In Response to 3 Common Myths of Gentrification

gentrifcationtedtalk

Professor Sutton provides some strong arguments to combat gentrification within the cities through;

  • Policies that implement rent control
  • Restricting predatory investment schemes
  • Speculatory investment funds

All of these are very possible, however, cities are viewed as corporations, meaning that there main interest is to make money. This is one of the main reasons why you don’t see that much pushback from new developments and the gentrification of certain neighbourhoods. There needs to be a progressive government in place to create these progressive policies. If not, gentrification will likely continue. We also need to look into community land trusts and new development that support rent-geared-to-income housing. These actors won’t stop gentrification, but will reduce the impact it has on a community.

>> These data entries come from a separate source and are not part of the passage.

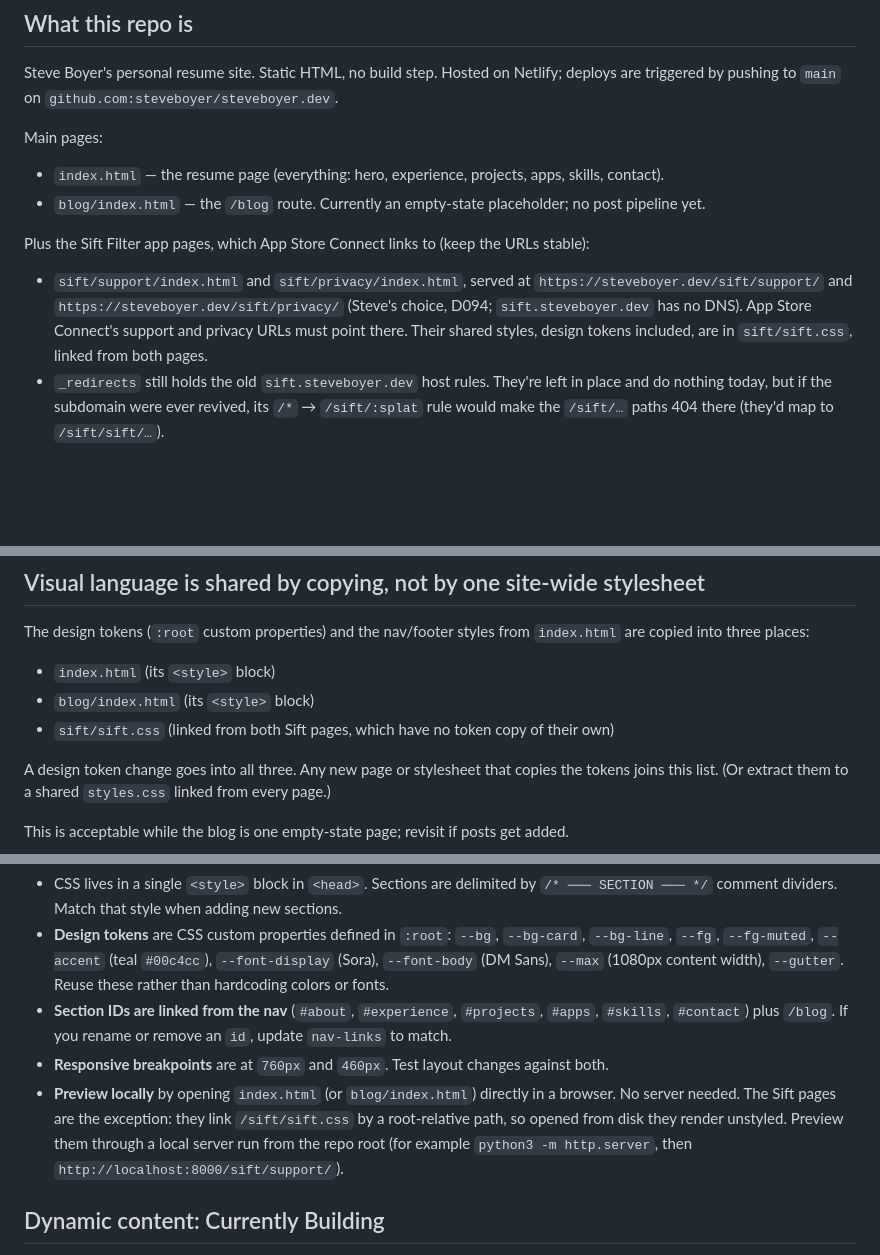
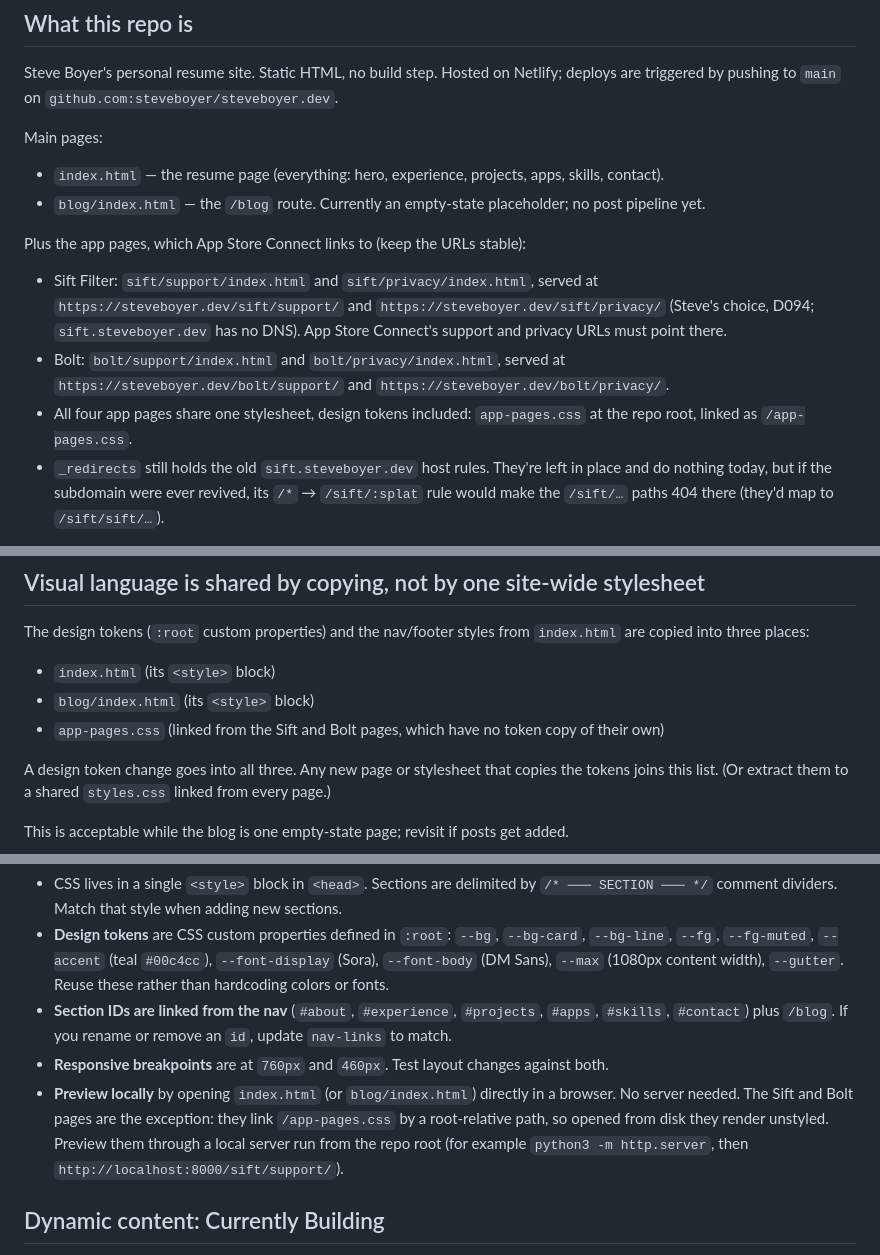
Before and after one commit to steveboyer/steveboyer.dev, a Markdown page: CLAUDE.md, 3 parts joined by grey strips. Drawn GitHub-style; blank space fills up the shorter version.

Commit message:
CLAUDE.md: the Sift and Bolt pages share /app-pages.css; list the Bolt pages; favicon is on all six pages (D218)

```diff
--- a/CLAUDE.md
+++ b/CLAUDE.md
@@ -8,8 +8,10 @@ Main pages:
 - `index.html` — the resume page (everything: hero, experience, projects, apps, skills, contact).
 - `blog/index.html` — the `/blog` route. Currently an empty-state placeholder; no post pipeline yet.
 
-Plus the Sift Filter app pages, which App Store Connect links to (keep the URLs stable):
-- `sift/support/index.html` and `sift/privacy/index.html`, served at `https://steveboyer.dev/sift/support/` and `https://steveboyer.dev/sift/privacy/` (Steve's choice, D094; `sift.steveboyer.dev` has no DNS). App Store Connect's support and privacy URLs must point there. Their shared styles, design tokens included, are in `sift/sift.css`, linked from both pages.
+Plus the app pages, which App Store Connect links to (keep the URLs stable):
+- Sift Filter: `sift/support/index.html` and `sift/privacy/index.html`, served at `https://steveboyer.dev/sift/support/` and `https://steveboyer.dev/sift/privacy/` (Steve's choice, D094; `sift.steveboyer.dev` has no DNS). App Store Connect's support and privacy URLs must point there.
+- Bolt: `bolt/support/index.html` and `bolt/privacy/index.html`, served at `https://steveboyer.dev/bolt/support/` and `https://steveboyer.dev/bolt/privacy/`.
+- All four app pages share one stylesheet, design tokens included: `app-pages.css` at the repo root, linked as `/app-pages.css`.
 - `_redirects` still holds the old `sift.steveboyer.dev` host rules. They're left in place and do nothing today, but if the subdomain were ever revived, its `/*` → `/sift/:splat` rule would make the `/sift/…` paths 404 there (they'd map to `/sift/sift/…`).
 
 No package manager, no bundler, no test suite, no CI config in-repo.
@@ -22,7 +24,7 @@ The design tokens (`:root` custom properties) and the nav/footer styles from `in
 
 - `index.html` (its `<style>` block)
 - `blog/index.html` (its `<style>` block)
-- `sift/sift.css` (linked from both Sift pages, which have no token copy of their own)
+- `app-pages.css` (linked from the Sift and Bolt pages, which have no token copy of their own)
 
 A design token change goes into all three. Any new page or stylesheet that copies the tokens joins this list. (Or extract them to a shared `styles.css` linked from every page.)
 
@@ -34,7 +36,7 @@ This is acceptable while the blog is one empty-state page; revisit if posts get
 - **Design tokens** are CSS custom properties defined in `:root`: `--bg`, `--bg-card`, `--bg-line`, `--fg`, `--fg-muted`, `--accent` (teal `#00c4cc`), `--font-display` (Sora), `--font-body` (DM Sans), `--max` (1080px content width), `--gutter`. Reuse these rather than hardcoding colors or fonts.
 - **Section IDs are linked from the nav** (`#about`, `#experience`, `#projects`, `#apps`, `#skills`, `#contact`) plus `/blog`. If you rename or remove an `id`, update `nav-links` to match.
 - **Responsive breakpoints** are at `760px` and `460px`. Test layout changes against both.
-- **Preview locally** by opening `index.html` (or `blog/index.html`) directly in a browser. No server needed. The Sift pages are the exception: they link `/sift/sift.css` by a root-relative path, so opened from disk they render unstyled. Preview them through a local server run from the repo root (for example `python3 -m http.server`, then `http://localhost:8000/sift/support/`).
+- **Preview locally** by opening `index.html` (or `blog/index.html`) directly in a browser. No server needed. The Sift and Bolt pages are the exception: they link `/app-pages.css` by a root-relative path, so opened from disk they render unstyled. Preview them through a local server run from the repo root (for example `python3 -m http.server`, then `http://localhost:8000/sift/support/`).
 
 ## Dynamic content: Currently Building
 
```
Also changed, not shown: other parts of CLAUDE.md (+1 -1 lines).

I would argue with Professor Sutton that revitalization and re-development of communities are also forms of gentrification. We spoke about terminology and the importance of it in my environmental design course last term and we grouped terms like renewal, revitalization, and re-development under gentrification. There’s the example of Little Havana in Miami, where the community began a revitalization project that lead to the gentrification of the community. If you have the chance, I would recommend reading Back to Little Havana by Feldman and Jovilet.

Gentrification has impacted the working class and those with low incomes, but in the US it is slightly different since these low-income communities are for the  most part comprised of blacks. There are some scholars in the US that believe gentrification is a form of colonialism. I’ll discuss the topic of colonialism and gentrification in a later post. Lastly, the spotlight has been on gentrification in the media for the past few years. However, gentrification is not a new phenomena, it has been ongoing for the past 50+ years affecting communities across the globe.

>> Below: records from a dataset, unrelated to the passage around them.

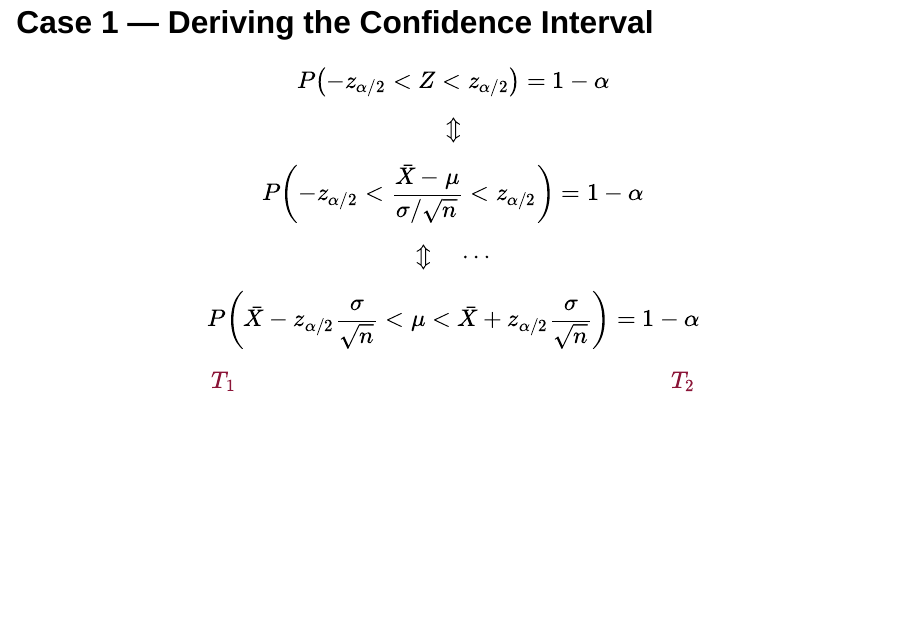
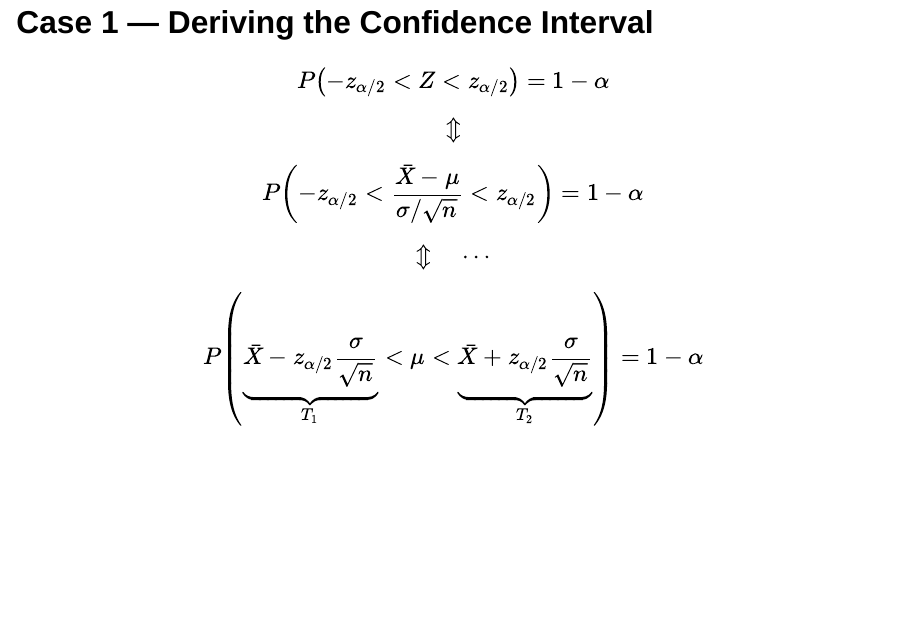
Before and after one commit to pfagandini/iscal_statistics_2, a Quarto document (slides/04_interval_estimation_part1.qmd): page 13 of 45. Rendered offline with R 4.5, knitr and Pandoc in place of Quarto, with nearby package versions; drawn as Slidy slides in place of the format the file asks for.

Commit message:
fix display of conf interval

```diff
--- a/slides/04_interval_estimation_part1.qmd
+++ b/slides/04_interval_estimation_part1.qmd
@@ -157,11 +157,8 @@ $$P\!\left(-z_{\alpha/2} < \frac{\bar{X}-\mu}{\sigma/\sqrt{n}} < z_{\alpha/2}\ri
 
 $$\Updownarrow \quad \cdots$$
 
-$$P\!\left(\bar{X} - z_{\alpha/2}\frac{\sigma}{\sqrt{n}} < \mu < \bar{X} + z_{\alpha/2}\frac{\sigma}{\sqrt{n}}\right) = 1-\alpha$$
+$$P\!\left(\underbrace{\bar{X} - z_{\alpha/2}\frac{\sigma}{\sqrt{n}}}_{T_1} < \mu < \underbrace{\bar{X} + z_{\alpha/2}\frac{\sigma}{\sqrt{n}}}_{T_2}\right) = 1-\alpha$$
 
-::: {.small style="text-align:center; color:#8B1538;"}
-$T_1 \hspace{18em} T_2$
-:::
 
 ## Case 1 — The Confidence Interval
 
```
Also changed, not shown: docs/search.json, 1 other file.
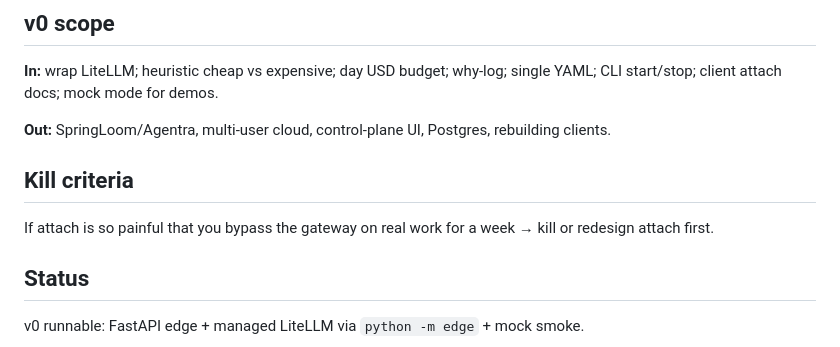
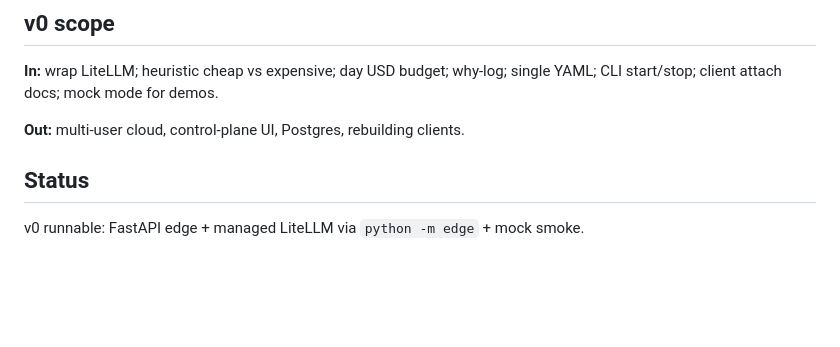
Before and after one commit to sarjeet2013/harbor-ai-gateway, a Markdown page: README.md, the part around the change. Rendered like a GitHub page; blank space fills up the shorter version.

Commit message:
docs: drop SpringLoom refs and kill-criteria section

```diff
--- a/README.md
+++ b/README.md
@@ -192,11 +192,7 @@ Logs: `logs/edge.log`, `logs/litellm.log`.
 
 **In:** wrap LiteLLM; heuristic cheap vs expensive; day USD budget; why-log; single YAML; CLI start/stop; client attach docs; mock mode for demos.
 
-**Out:** SpringLoom/Agentra, multi-user cloud, control-plane UI, Postgres, rebuilding clients.
-
-## Kill criteria
-
-If attach is so painful that you bypass the gateway on real work for a week → kill or redesign attach first.
+**Out:** multi-user cloud, control-plane UI, Postgres, rebuilding clients.
 
 ## Status
 
```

You can read the original article on gentrification here: 3 Common Myths of Gentrification.

Politics Uncategorized Urban

On the Carding Controversy

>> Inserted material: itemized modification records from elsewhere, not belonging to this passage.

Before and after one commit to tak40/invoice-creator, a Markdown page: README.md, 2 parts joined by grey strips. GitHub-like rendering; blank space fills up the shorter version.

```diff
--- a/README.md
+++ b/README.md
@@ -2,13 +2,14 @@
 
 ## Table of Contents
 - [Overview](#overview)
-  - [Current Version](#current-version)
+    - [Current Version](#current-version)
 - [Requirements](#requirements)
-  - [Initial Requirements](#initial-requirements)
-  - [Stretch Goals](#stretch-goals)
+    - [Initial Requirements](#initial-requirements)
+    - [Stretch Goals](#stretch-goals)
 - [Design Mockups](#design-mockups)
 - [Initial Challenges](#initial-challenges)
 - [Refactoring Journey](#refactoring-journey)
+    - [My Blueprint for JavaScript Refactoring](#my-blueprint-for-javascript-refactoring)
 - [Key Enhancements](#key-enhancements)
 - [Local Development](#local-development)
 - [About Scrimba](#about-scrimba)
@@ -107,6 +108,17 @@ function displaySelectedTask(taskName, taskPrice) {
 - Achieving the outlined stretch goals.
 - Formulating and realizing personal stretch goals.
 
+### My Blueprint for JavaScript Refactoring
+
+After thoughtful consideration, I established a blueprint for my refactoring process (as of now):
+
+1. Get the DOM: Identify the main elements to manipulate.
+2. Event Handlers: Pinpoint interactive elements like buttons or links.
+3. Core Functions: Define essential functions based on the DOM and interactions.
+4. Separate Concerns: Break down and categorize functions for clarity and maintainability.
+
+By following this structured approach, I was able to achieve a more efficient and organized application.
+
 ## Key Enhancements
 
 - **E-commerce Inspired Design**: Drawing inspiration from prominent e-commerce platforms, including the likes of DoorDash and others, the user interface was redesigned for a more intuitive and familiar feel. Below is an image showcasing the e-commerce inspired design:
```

Carding

I have been closely watching the exchange between Mike McCormick, the head of the Toronto Police Association and Desmond Cole, activist and writer. Since the discussion they are having around crime and carding is related to my major research paper for my master’s degree.

The comments coming from McCormick are erroneous and absurd, there is absolutely no data linking carding or street checks to the reduction of crime. It was cringe worthy to see him debate with Cole on CityNews and just repeat false information. During a previous interview, McCormick made an outlandish statement on the provincial ban on carding and how to due to the ban this is the reason for the current spike in gun violence in the city.

Here is what we know, “racial discrimination has long been an issue within Canadian society – particularly with respect to the operation of the criminal justice system” (as cited in Mosher, 1998, p. 305)

Carding and street checks are the manifestation of racial discrimination in the justice system due to that these processes are solely used on marginalized communities; those who are disabled and are visible minorities. So to say that the practice of carding does not discriminate is inaccurate. Skolnick (1966) discover that “police in the United States tend to perceive young, black males as ‘symbolic assailants’ and thus stop and question them on the street as a means of ‘crime prevention” (p. 402). From this observation, we can already see the criminalization of black and brown bodies. In a Canadian study about stop and search practices in Canada, Owusu-Benmpah & Wortley (2011) note that similar practices and racialization exist within the Canadian police environment. Through a survey, they discovered “blacks are over three times more likely to experience multiple police stops than whites or Asians and are three times more likely to report being searched during these police encounters” (402).

Simply, carding does not reduce or prevent crimes from taking place

What is more troubling is, the police forces and the government have not released data around carding and crime prevention. This creates a lot of question around the practice and what it being done if there is a lack of data. Are they simply practicing this due to the criminalization and black bodies or is there evidence supporting this? Henry and Tator (2005) refer to this as democratic racism:

An ideology that permits the emergence of two seemingly conflicting sets of values: a public commitment to racial justice and equality on one hand, but a refusal to seriously investigate and address racial inequalities and potential racial bias when these issues emerge (p. 349).

Owusu-Benmpah and Wortley (2011) state that the government and police forces withholding information on carding and street checks are a form of democratic racism. They go on to say that police forces, government, and the criminal justice system continue to ignore questions around carding because there is no empirical data. For all we know, the criminal justice system and carding are inherently racist.

Police forces and the criminal justice system needs to take a different approach when it comes to crime prevention and serving the community. Continuing these practices will create communities that fear the police and the authority due to these practices.

 

You can watch the debate between McCormick and Cole here.

Politics Public Health Uncategorized Urban